Such stratospheric highs are tempered by occasionally uneven moments. Some dishes suffer from what feels like too much improvisation, while others need to be pared by a sharp-eyed editor. Dessert sometimes veers into weak-link status, a shame since it’s the evening’s parting shot.
Repetition can creep in, whether it’s a format issue (what, another item on a stick?), a preponderance of a distinctive ingredient (enough with the truffle already) or a relentless caloric sameness (after one particularly fat-laden evening, I would have killed for a few fresh vegetables). Pacing can be sporadic, service niceties can be overlooked and despite well-schooled crowd management, the no-reservations policy can be maddening.
But complaints evaporate when a sizzling pan of scallops, caramelizing in foamy brown butter and thyme, is raced from the stove to the table, their powerful scent — a sensory sensation as primal as bacon frying in the morning — boosted by a well-timed, olfactory-enhancing pinch of dehydrated scallop powder. It’s a quintessential experience-driven Travail moment; the MacArthur Foundation has issued Genius Grants for less.

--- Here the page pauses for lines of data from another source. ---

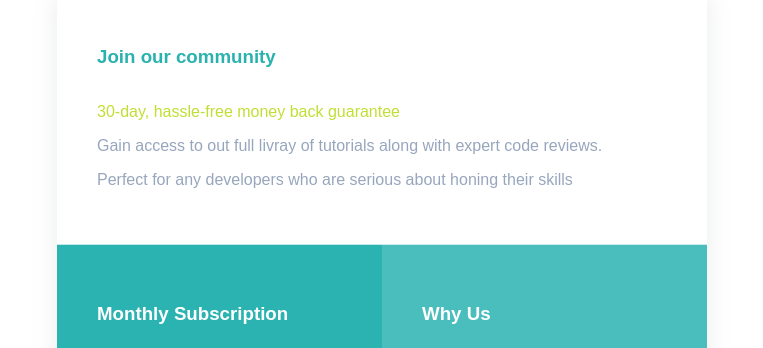
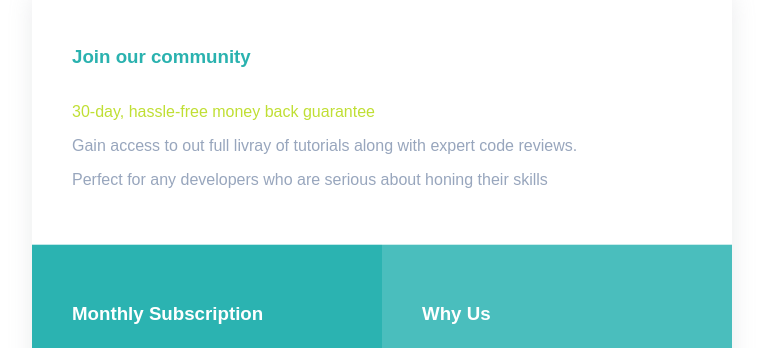
Before and after one commit to syed-45/single-price-grid-component-master, a plain HTML site: page index.html in a window 1280 px wide. Shown: the part 120-468 px from the top of the page, without its empty margins (258-1021 px from the left). Drawn offline with Linux system fonts and the light colour scheme; a web font is replaced by a local one.

Commit message:
increased width of outer container

```diff
--- a/single-price-grid.css
+++ b/single-price-grid.css
@@ -11,7 +11,7 @@ body {
   .single-price-grid{
     border-radius: 7px;
     box-shadow: rgba(149, 157, 165, 0.2) 0px 8px 24px;
-    width: 650px;
+    width: 700px;
     overflow: auto;
     position: absolute; top: 50%; left: 50%;
     transform: translate(-50%,-50%);
@@ -93,7 +93,7 @@ body {
     bottom: 0px;
   }
 
-  @media only screen and (max-width: 650px) {
+  @media only screen and (max-width: 700px) {
     .single-price-grid {
       width: 80%;
       margin-top: 0;
```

The restaurant’s name may be plucked from the staff’s blue Bragard-brand aprons, but in this instance it’s also no accident that the word is French for work. Brown, Winberg and Gerken have designed their new place to give diners clear sightlines into the endless — and, from the looks of it, endlessly joyful — labors that are required to keep this carnival afloat. Don’t miss your opportunity for a ringside seat.
Follow Rick Nelson on Twitter: @RickNelsonStrib.